Using semantic parsing or related techniques, it is possible to extract knowledge from text in the form of predicate–argument structures. Such structures are often called propositions. With the advent of massive corpora such as Wikipedia, it has become possible to apply a systematic analysis of a wide range of documents covering a significant part of human(More)
This paper describes the structure of the LTH coreference solver used in the closed track of the CoNLL 2012 shared task (Pradhan et al., 2012). The solver core is a mention classifier that uses Soon et al. (2001)’s algorithm and features extracted from the dependency graphs of the sentences. This system builds on Björkelund and Nugues (2011)’s solver that(More)
While many systems such as those from Seddiqui and Aono (2009) and Cruz et al. (2009) use combinations of terminological and structural methods, the use of extensional and semantic methods in systems such as the one by Jean-Mary et al. (2009) have been largely unexplored (Pavel and Euzenat, 2012). Similarly to these approaches, we use a combination of(More)
Semantic role labeling has become a key module for many language processing applications such as question answering, information extraction, sentiment analysis, and machine translation. To build an unrestricted semantic role labeler, the first step is to develop a comprehensive proposition bank.

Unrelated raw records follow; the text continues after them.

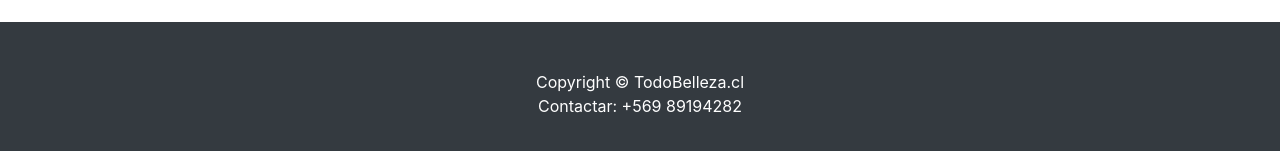
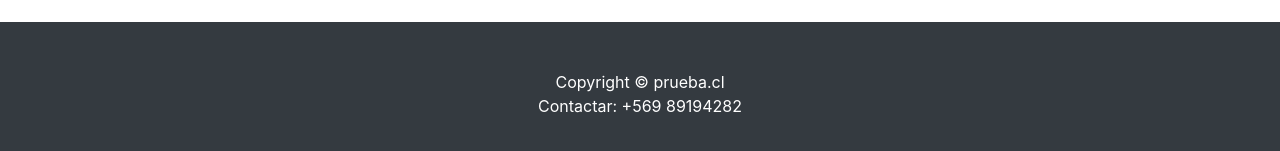
Before and after one commit to spro80/maquetareact2018shoppingcart-redux, a React (Create React App) app: page / in a window 1280 px wide. Shown: the part 673-824 px from the top of the page. Built offline with nearby package versions, Linux system fonts and the light colour scheme.

Commit message:
se agrega url

```diff
--- a/src/components/Footer.js
+++ b/src/components/Footer.js
@@ -20,7 +20,7 @@
 				<Col xs={1} sm={6} md={6} lg={12} >
 					<footer class="py-5 bg-dark">
 						<div class="container">
-							<p class="m-0 text-center text-white">Copyright &copy; TodoBelleza.cl</p>
+							<p class="m-0 text-center text-white">Copyright &copy; prueba.cl</p>
 							<p class="m-0 text-center text-white">Contactar: +569 89194282</p>
 						</div>
 					</footer>
```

However, creating such a bank is a costly enterprise, which(More)
The extraction of semantic propositions has proven instrumental in applications like IBM Watson (Ferrucci, 2012) and in Google’s knowledge graph (Singhal, 2012). One of the core components of IBM Watson is the PRISMATIC knowledge base consisting of one billion propositions extracted from the English version of Wikipedia and the New York Times (Fan et al.,(More)